Your task :: Your answer must be an exact copy of the records below, minus the pictures.

Task material ::
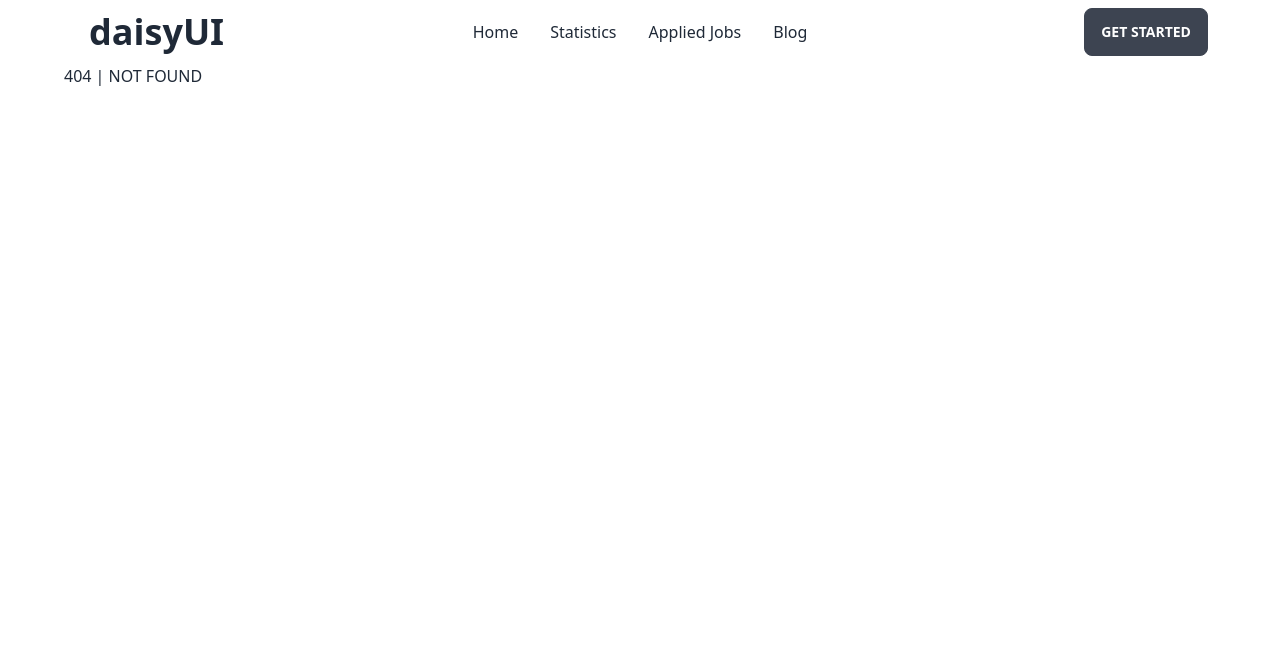
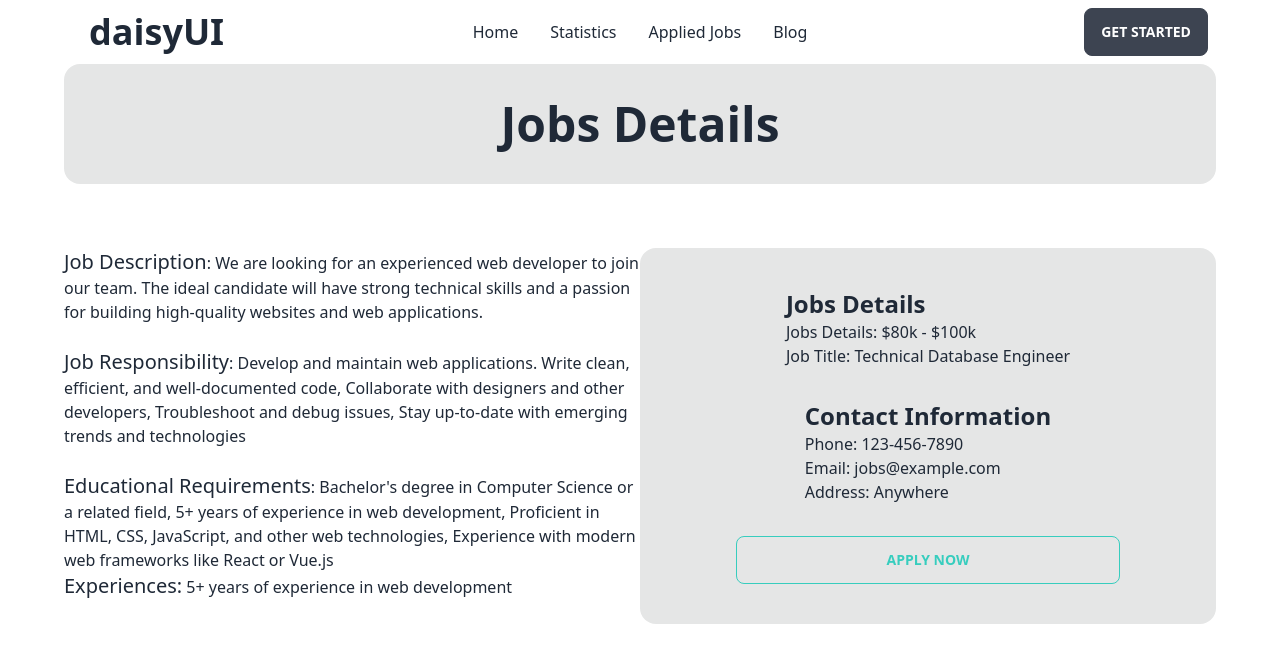
Before and after one commit to Mohammad-Ali-404/career-hub-7, a React (Vite) app: page /featuredJob/10 in a window 1280 px wide. Before the commit this address had no page. Shown: the top 662 px of the page. Built offline with nearby package versions, Linux system fonts and the light colour scheme.

Commit message:
more job details section

```diff
--- a/public/featuredJobs.json
+++ b/public/featuredJobs.json
@@ -72,7 +72,7 @@
         "work_area":"Remote",
         "address":"Anywhere",
         "salary":"$50K - $60K",
-        "job-description":"We are seeking a Sales Representative to help us grow our business. The ideal candidate will have a strong track record of sales success and a passion for building relationships with customers.",
+        "job_description":"We are seeking a Sales Representative to help us grow our business. The ideal candidate will have a strong track record of sales success and a passion for building relationships with customers.",
         "responsibillity":"Develop new business opportunities, Build and maintain relationships with customers, Achieve and exceed sales targets, Collaborate with other departments to ensure customer satisfaction, Stay up-to-date with emerging sales techniques and technologies",
         "education":"Requirements:, Bachelor's degree in Business or a related field, 3+ years of experience in sales, Strong communication and negotiation skills, Ability to build and maintain relationships with customers",
         "experience":"3+ years of experience in sales",
@@ -88,7 +88,7 @@
         "work_area":"OnSite",
         "address":" New York City",
         "salary":"$40K - $50K",
-        "job-description":"We are seeking a Customer Service Representative to join our team. The ideal candidate will have excellent communication skills and a passion for helping customers.",
+        "job_description":"We are seeking a Customer Service Representative to join our team. The ideal candidate will have excellent communication skills and a passion for helping customers.",
         "responsibillity":"Provide exceptional customer service to our clients, Respond to customer inquiries via phone, email, and chat, Troubleshoot issues and provide solutions, Collaborate with other departments to ensure customer satisfaction",
         "education":"Requirements:, High school diploma or equivalent, 1+ years of experience in customer service, Excellent communication skills, Strong problem-solving skills",
         "experience":"1+ years of experience in customer service",
--- /dev/null
+++ b/src/components/FeaturedJobDetails/FeaturedJobDetails.jsx
@@ -0,0 +1,47 @@
+import React from 'react';
+import { useLoaderData } from 'react-router-dom';
+
+const FeaturedJobDetails = () => {
+    const jobs = useLoaderData()
+    const {salary, job_title, job_description, responsibillity, education, experience, phone, email, address} = jobs
+    return (
+        <div>
+           <div>
+                <div className="flex flex-col w-full border-opacity-50">
+                   <div className="grid h-[120px] text-5xl font-semibold card bg-base-300 rounded-box place-items-center">Jobs Details</div>
+                </div>
+           </div>
+
+           <div className='my-16 grid grid-cols-1 sm:grid-cols-2'>
+            <div className='w-[auto]'>
+                <h1><span  className='text-xl fontbold'>Job Description</span>:  {job_description}</h1>
+                <h1 className='my-6'><span className='text-xl fontbold'>Job Responsibility</span>:  {responsibillity}</h1>
+                <h1><span className='text-xl fontbold'>Educational Requirements</span>:  {education}</h1>
+                <h1><span className='text-xl fontbold'>Experiences:</span> {experience}</h1>
+            </div>
+
+            <div className='w-[auto]'>
+            <div className="flex flex-col w-full border-opacity-50">
+                   <div className="grid h-autu card bg-base-300 rounded-box px-10 py-10 place-items-center">
+                    <div>
+                        <h1 className='text-2xl font-semibold'>Jobs Details</h1>
+                        <p><span >Jobs Details</span>:  {salary}</p>
+                        <p><span>Job Title</span>:  {job_title}</p>
+                    </div>
+                    <div className='my-8'>
+                        <h1 className='text-2xl font-semibold'>Contact Information</h1>
+                        <p><span>Phone</span>:  {phone}</p>
+                        <p><span>Email</span>:  {email}</p>
+                        <p><span>Address</span>:  {address}</p>
+                    </div>
+                    <button className="btn btn-outline btn-accent w-96">Apply Now</button>
+                   </div>
+                </div>
+            </div>
+
+           </div>
+        </div>
+    );
+};
+
+export default FeaturedJobDetails;
--- a/src/components/SingleFeaturedJobs.jsx
+++ b/src/components/SingleFeaturedJobs.jsx
@@ -1,7 +1,7 @@
 import React from 'react';
+import { Link } from 'react-router-dom';
 
 const SingleFeaturedJobs = ({featuredJob}) => {
-    console.log(featuredJob)
     const {id, job_title, image, company_name, time, work_area, address, salary} = featuredJob;
     return (
         <div>
@@ -21,7 +21,7 @@ const SingleFeaturedJobs = ({featuredJob}) => {
                         <p>$Salary:{salary}</p>
                     </div>
                     <div className="card-actions justify-left">
-                    <button className="btn btn-primary">View Details</button>
+                    <Link to={`/featuredJob/${id}`} className="btn btn-primary">View Details</Link>
                     </div>
                 </div>
             </div>
--- a/src/main.jsx
+++ b/src/main.jsx
@@ -11,6 +11,7 @@ import ErrorPage from './Pages/Errorpage/ErrorPage';
 import Chart from './Pages/Chart/Chart';
 import Blog from './Pages/Blog/Blog';
 import NotFound from './Pages/NotFound/NotFound';
+import FeaturedJobDetails from './components/FeaturedJobDetails/FeaturedJobDetails';
 
 const router = createBrowserRouter([
   {
@@ -31,7 +32,19 @@ const router = createBrowserRouter([
       path:"/blog",
       element:<Blog></Blog>
      },
+     {
+      path:'featuredJob/:jobId',
+      element:<FeaturedJobDetails></FeaturedJobDetails>,
 
+      loader: async ({params}) => {
+        const res = await fetch("/featuredJobs.json");
+        const featuredJob = await res.json();
+
+        const findJob = featuredJob.find(job => job.id == params.jobId);
+
+        return findJob;
+      }
+     },
 
 
 
```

Answer to this exercise ::
Before and after one commit to Mohammad-Ali-404/career-hub-7, a React (Vite) app: page /featuredJob/10 in a window 1280 px wide. Before the commit this address had no page. Shown: the top 662 px of the page. Built offline with nearby package versions, Linux system fonts and the light colour scheme.

Commit message:
more job details section

```diff
--- a/public/featuredJobs.json
+++ b/public/featuredJobs.json
@@ -72,7 +72,7 @@
         "work_area":"Remote",
         "address":"Anywhere",
         "salary":"$50K - $60K",
-        "job-description":"We are seeking a Sales Representative to help us grow our business. The ideal candidate will have a strong track record of sales success and a passion for building relationships with customers.",
+        "job_description":"We are seeking a Sales Representative to help us grow our business. The ideal candidate will have a strong track record of sales success and a passion for building relationships with customers.",
         "responsibillity":"Develop new business opportunities, Build and maintain relationships with customers, Achieve and exceed sales targets, Collaborate with other departments to ensure customer satisfaction, Stay up-to-date with emerging sales techniques and technologies",
         "education":"Requirements:, Bachelor's degree in Business or a related field, 3+ years of experience in sales, Strong communication and negotiation skills, Ability to build and maintain relationships with customers",
         "experience":"3+ years of experience in sales",
@@ -88,7 +88,7 @@
         "work_area":"OnSite",
         "address":" New York City",
         "salary":"$40K - $50K",
-        "job-description":"We are seeking a Customer Service Representative to join our team. The ideal candidate will have excellent communication skills and a passion for helping customers.",
+        "job_description":"We are seeking a Customer Service Representative to join our team. The ideal candidate will have excellent communication skills and a passion for helping customers.",
         "responsibillity":"Provide exceptional customer service to our clients, Respond to customer inquiries via phone, email, and chat, Troubleshoot issues and provide solutions, Collaborate with other departments to ensure customer satisfaction",
         "education":"Requirements:, High school diploma or equivalent, 1+ years of experience in customer service, Excellent communication skills, Strong problem-solving skills",
         "experience":"1+ years of experience in customer service",
--- /dev/null
+++ b/src/components/FeaturedJobDetails/FeaturedJobDetails.jsx
@@ -0,0 +1,47 @@
+import React from 'react';
+import { useLoaderData } from 'react-router-dom';
+
+const FeaturedJobDetails = () => {
+    const jobs = useLoaderData()
+    const {salary, job_title, job_description, responsibillity, education, experience, phone, email, address} = jobs
+    return (
+        <div>
+           <div>
+                <div className="flex flex-col w-full border-opacity-50">
+                   <div className="grid h-[120px] text-5xl font-semibold card bg-base-300 rounded-box place-items-center">Jobs Details</div>
+                </div>
+           </div>
+
+           <div className='my-16 grid grid-cols-1 sm:grid-cols-2'>
+            <div className='w-[auto]'>
+                <h1><span  className='text-xl fontbold'>Job Description</span>:  {job_description}</h1>
+                <h1 className='my-6'><span className='text-xl fontbold'>Job Responsibility</span>:  {responsibillity}</h1>
+                <h1><span className='text-xl fontbold'>Educational Requirements</span>:  {education}</h1>
+                <h1><span className='text-xl fontbold'>Experiences:</span> {experience}</h1>
+            </div>
+
+            <div className='w-[auto]'>
+            <div className="flex flex-col w-full border-opacity-50">
+                   <div className="grid h-autu card bg-base-300 rounded-box px-10 py-10 place-items-center">
+                    <div>
+                        <h1 className='text-2xl font-semibold'>Jobs Details</h1>
+                        <p><span >Jobs Details</span>:  {salary}</p>
+                        <p><span>Job Title</span>:  {job_title}</p>
+                    </div>
+                    <div className='my-8'>
+                        <h1 className='text-2xl font-semibold'>Contact Information</h1>
+                        <p><span>Phone</span>:  {phone}</p>
+                        <p><span>Email</span>:  {email}</p>
+                        <p><span>Address</span>:  {address}</p>
+                    </div>
+                    <button className="btn btn-outline btn-accent w-96">Apply Now</button>
+                   </div>
+                </div>
+            </div>
+
+           </div>
+        </div>
+    );
+};
+
+export default FeaturedJobDetails;
--- a/src/components/SingleFeaturedJobs.jsx
+++ b/src/components/SingleFeaturedJobs.jsx
@@ -1,7 +1,7 @@
 import React from 'react';
+import { Link } from 'react-router-dom';
 
 const SingleFeaturedJobs = ({featuredJob}) => {
-    console.log(featuredJob)
     const {id, job_title, image, company_name, time, work_area, address, salary} = featuredJob;
     return (
         <div>
@@ -21,7 +21,7 @@ const SingleFeaturedJobs = ({featuredJob}) => {
                         <p>$Salary:{salary}</p>
                     </div>
                     <div className="card-actions justify-left">
-                    <button className="btn btn-primary">View Details</button>
+                    <Link to={`/featuredJob/${id}`} className="btn btn-primary">View Details</Link>
                     </div>
                 </div>
             </div>
--- a/src/main.jsx
+++ b/src/main.jsx
@@ -11,6 +11,7 @@ import ErrorPage from './Pages/Errorpage/ErrorPage';
 import Chart from './Pages/Chart/Chart';
 import Blog from './Pages/Blog/Blog';
 import NotFound from './Pages/NotFound/NotFound';
+import FeaturedJobDetails from './components/FeaturedJobDetails/FeaturedJobDetails';
 
 const router = createBrowserRouter([
   {
@@ -31,7 +32,19 @@ const router = createBrowserRouter([
       path:"/blog",
       element:<Blog></Blog>
      },
+     {
+      path:'featuredJob/:jobId',
+      element:<FeaturedJobDetails></FeaturedJobDetails>,
 
+      loader: async ({params}) => {
+        const res = await fetch("/featuredJobs.json");
+        const featuredJob = await res.json();
+
+        const findJob = featuredJob.find(job => job.id == params.jobId);
+
+        return findJob;
+      }
+     },
 
 
 
```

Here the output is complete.